Task description -
Repeat the entries without change, omitting the pictures.

[Web document revisions]
■ ■ ■ ■ ■

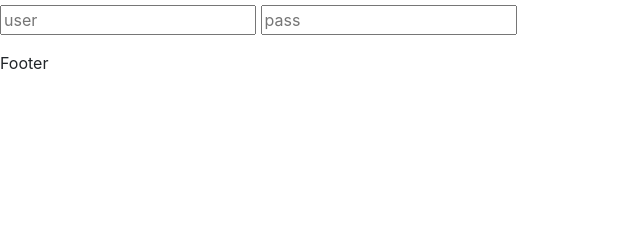
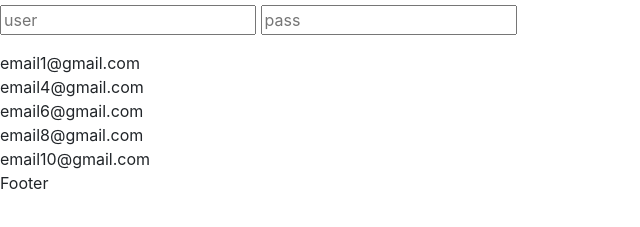
Before and after one commit to MaiHoa150801/VueJSLearn, a plain HTML site: page index.html in a window 1280 px wide. Shown: the part 129-356 px from the top of the page, without its empty margins (0-640 px from the left). Drawn offline with nearby package versions, Linux system fonts and the light colour scheme.

Commit message:
14_Loop and condition

```diff
--- a/index.html
+++ b/index.html
@@ -31,6 +31,10 @@
         </form>
       </div>
     </div>
+    <div id="loop">
+      <!-- độ ưu tiên vòng for cao hơn if v-if="user.isActive" -->
+      <div class="user" v-for="user in userActive" >{{user.email}} </div>
+    </div>
     <footer>Footer</footer>
   </body>
   <script src="main.js"></script>
--- a/main.js
+++ b/main.js
@@ -72,3 +72,31 @@ var vue = new Vue ({
         }
     }
 });
+
+var loop = new Vue ({
+    el: '#loop',
+    data: {
+        arrayUser: [
+            {email: 'email1@gmail.com', isActive: true},
+            {email: 'email2@gmail.com', isActive: false},
+            {email: 'email3@gmail.com', isActive: false},
+            {email: 'email4@gmail.com', isActive: true},
+            {email: 'email5@gmail.com', isActive: false},
+            {email: 'email6@gmail.com', isActive: true},
+            {email: 'email7@gmail.com', isActive: false},
+            {email: 'email8@gmail.com', isActive: true},
+            {email: 'email9@gmail.com', isActive: false},
+            {email: 'email10@gmail.com', isActive: true},
+        ]
+    },
+    methods: {
+
+    },
+    computed: {
+        userActive(){
+            return this.arrayUser.filter(function(u){
+                return u.isActive
+            });
+        }
+    }
+});
```
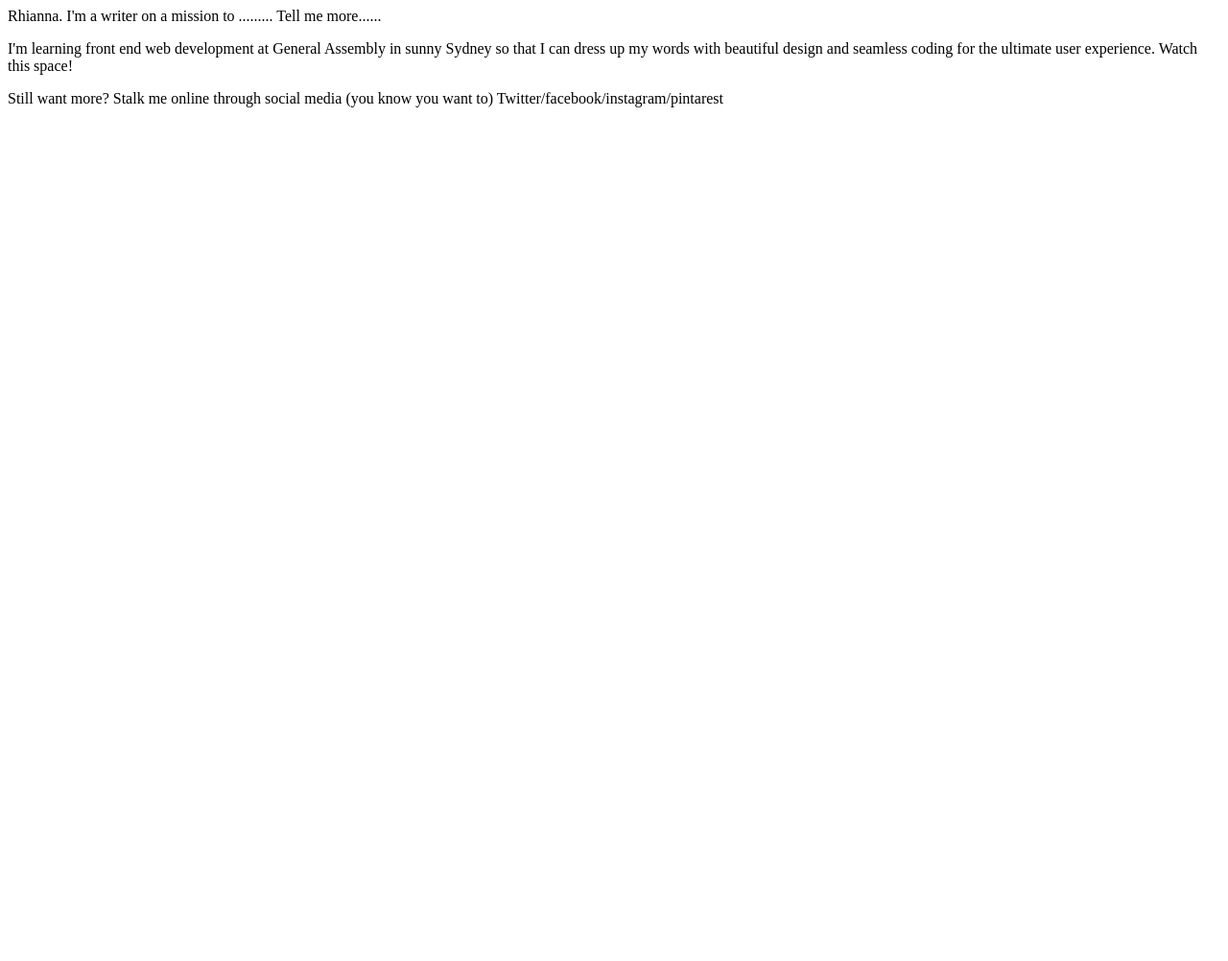
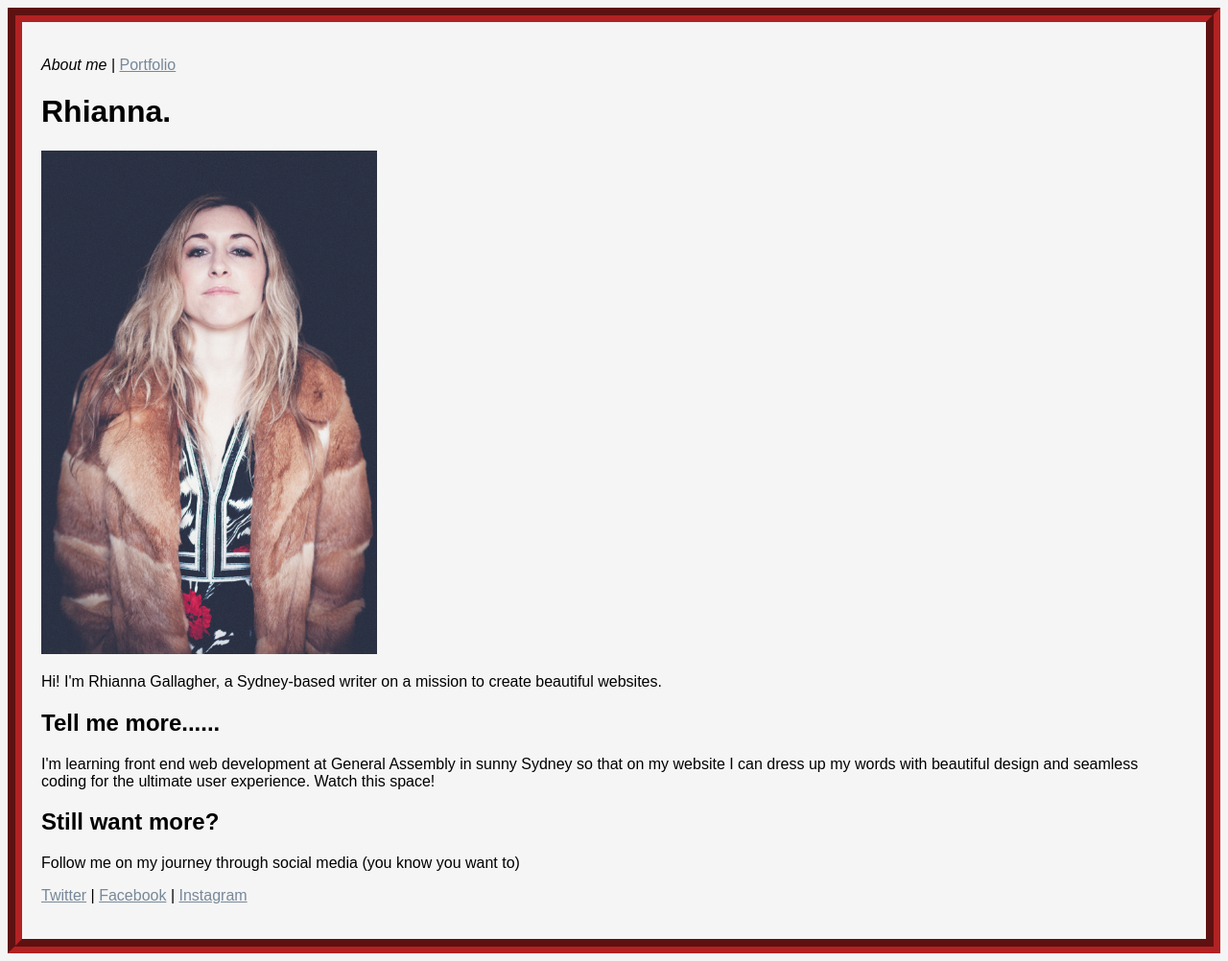
Before and after one commit to Rhiannagallagher/Rhianna-Gallagher-assignment-week-1, a plain HTML site: page index.html in a window 1280 px wide. Shown: the whole page at 96% size. Before the commit the page ends 800 px from the top, so only its background shows below. Drawn offline with Linux system fonts and the light colour scheme.

Commit message:
final changes and edits

```diff
--- a/index.html
+++ b/index.html
@@ -1,28 +1,46 @@
 <!doctype html>
 <html>
-<head></head>
-<body>
-
-Rhianna.
-
-I'm a writer on a mission to .........
-
-Tell me more......
-<p>I'm learning front end web development at General Assembly in sunny Sydney so that I can dress up my words with beautiful design and seamless coding for the ultimate user experience. Watch this space!</p>
-
-Still want more?
-Stalk me online through social media (you know you want to)
-
-Twitter/facebook/instagram/pintarest
+<head>
+	<link rel="stylesheet" type="text/css" href="style.css">
+<title>Rhianna Gallagher</title>
 
 
+</head>
+<body>
+<p><i>About me</i> | <a href="portfolio.html" target_>Portfolio</a></p>
 
+<div id="firstheading">
+<h1>Rhianna.</h1>
+</div>
 
+<div id="imageofrhianna">
+	<img src="rhianna_gallagher.jpg" alt="rhianna gallagher" width= "350px">
+<div/>
 
+<div id="intro">
+	<p>Hi! I'm Rhianna Gallagher, a Sydney-based writer on a mission to create beautiful websites.</p>
 
+<div id="secondheader">
+	<h2><b>Tell me more......</b></h2>
 
+</div>
 
+<div id="secondparagraph">
+	<p>I'm learning front end web development at General Assembly in sunny Sydney so that on my website I can dress up my words with beautiful design and seamless coding for the ultimate user experience. Watch this space!</p>
 
+</div>
 
+<div id="thirdheader">
+	<h2><b>Still want more?</b></h2>
+</div>
+
+<div id="thirdparagraph">
+	<p>Follow me on my journey through social media (you know you want to)</p>
+</div>
+
+<div id="socialmedialinks">
+
+	<p><a href="http://www.twitter.com" target_>Twitter</a> |  <a href="http://www.facebook.com" target_>Facebook</a> | <a href="http://www.instagram.com" target_>Instagram</a></p>
+</div>
 
 </body></html>
--- a/style.css
+++ b/style.css
@@ -0,0 +1,18 @@
+body {
+	background-color: #F5F5F5;
+	font-family: arial;
+	border: 15px #B22222;
+	border-style: groove;
+	padding: 20px;
+
+}
+
+a {
+	color: #778899;
+}
+
+#fabulous {
+	color: #080808 ;
+	font-family: italic
+
+}
```
Also changed, not shown: portfolio.html (added, +36 -0 lines), citipix_deliverable.png (added), relaxr_deliverable.png (added), startup_matchmaker_deliverable.png (added).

■ ■ ■ ■ ■

Answer box -
Before and after one commit to MaiHoa150801/VueJSLearn, a plain HTML site: page index.html in a window 1280 px wide. Shown: the part 129-356 px from the top of the page, without its empty margins (0-640 px from the left). Drawn offline with nearby package versions, Linux system fonts and the light colour scheme.

Commit message:
14_Loop and condition

```diff
--- a/index.html
+++ b/index.html
@@ -31,6 +31,10 @@
         </form>
       </div>
     </div>
+    <div id="loop">
+      <!-- độ ưu tiên vòng for cao hơn if v-if="user.isActive" -->
+      <div class="user" v-for="user in userActive" >{{user.email}} </div>
+    </div>
     <footer>Footer</footer>
   </body>
   <script src="main.js"></script>
--- a/main.js
+++ b/main.js
@@ -72,3 +72,31 @@ var vue = new Vue ({
         }
     }
 });
+
+var loop = new Vue ({
+    el: '#loop',
+    data: {
+        arrayUser: [
+            {email: 'email1@gmail.com', isActive: true},
+            {email: 'email2@gmail.com', isActive: false},
+            {email: 'email3@gmail.com', isActive: false},
+            {email: 'email4@gmail.com', isActive: true},
+            {email: 'email5@gmail.com', isActive: false},
+            {email: 'email6@gmail.com', isActive: true},
+            {email: 'email7@gmail.com', isActive: false},
+            {email: 'email8@gmail.com', isActive: true},
+            {email: 'email9@gmail.com', isActive: false},
+            {email: 'email10@gmail.com', isActive: true},
+        ]
+    },
+    methods: {
+
+    },
+    computed: {
+        userActive(){
+            return this.arrayUser.filter(function(u){
+                return u.isActive
+            });
+        }
+    }
+});
```
Before and after one commit to Rhiannagallagher/Rhianna-Gallagher-assignment-week-1, a plain HTML site: page index.html in a window 1280 px wide. Shown: the whole page at 96% size. Before the commit the page ends 800 px from the top, so only its background shows below. Drawn offline with Linux system fonts and the light colour scheme.

Commit message:
final changes and edits

```diff
--- a/index.html
+++ b/index.html
@@ -1,28 +1,46 @@
 <!doctype html>
 <html>
-<head></head>
-<body>
-
-Rhianna.
-
-I'm a writer on a mission to .........
-
-Tell me more......
-<p>I'm learning front end web development at General Assembly in sunny Sydney so that I can dress up my words with beautiful design and seamless coding for the ultimate user experience. Watch this space!</p>
-
-Still want more?
-Stalk me online through social media (you know you want to)
-
-Twitter/facebook/instagram/pintarest
+<head>
+	<link rel="stylesheet" type="text/css" href="style.css">
+<title>Rhianna Gallagher</title>
 
 
+</head>
+<body>
+<p><i>About me</i> | <a href="portfolio.html" target_>Portfolio</a></p>
 
+<div id="firstheading">
+<h1>Rhianna.</h1>
+</div>
 
+<div id="imageofrhianna">
+	<img src="rhianna_gallagher.jpg" alt="rhianna gallagher" width= "350px">
+<div/>
 
+<div id="intro">
+	<p>Hi! I'm Rhianna Gallagher, a Sydney-based writer on a mission to create beautiful websites.</p>
 
+<div id="secondheader">
+	<h2><b>Tell me more......</b></h2>
 
+</div>
 
+<div id="secondparagraph">
+	<p>I'm learning front end web development at General Assembly in sunny Sydney so that on my website I can dress up my words with beautiful design and seamless coding for the ultimate user experience. Watch this space!</p>
 
+</div>
 
+<div id="thirdheader">
+	<h2><b>Still want more?</b></h2>
+</div>
+
+<div id="thirdparagraph">
+	<p>Follow me on my journey through social media (you know you want to)</p>
+</div>
+
+<div id="socialmedialinks">
+
+	<p><a href="http://www.twitter.com" target_>Twitter</a> |  <a href="http://www.facebook.com" target_>Facebook</a> | <a href="http://www.instagram.com" target_>Instagram</a></p>
+</div>
 
 </body></html>
--- a/style.css
+++ b/style.css
@@ -0,0 +1,18 @@
+body {
+	background-color: #F5F5F5;
+	font-family: arial;
+	border: 15px #B22222;
+	border-style: groove;
+	padding: 20px;
+
+}
+
+a {
+	color: #778899;
+}
+
+#fabulous {
+	color: #080808 ;
+	font-family: italic
+
+}
```
Also changed, not shown: portfolio.html (added, +36 -0 lines), citipix_deliverable.png (added), relaxr_deliverable.png (added), startup_matchmaker_deliverable.png (added).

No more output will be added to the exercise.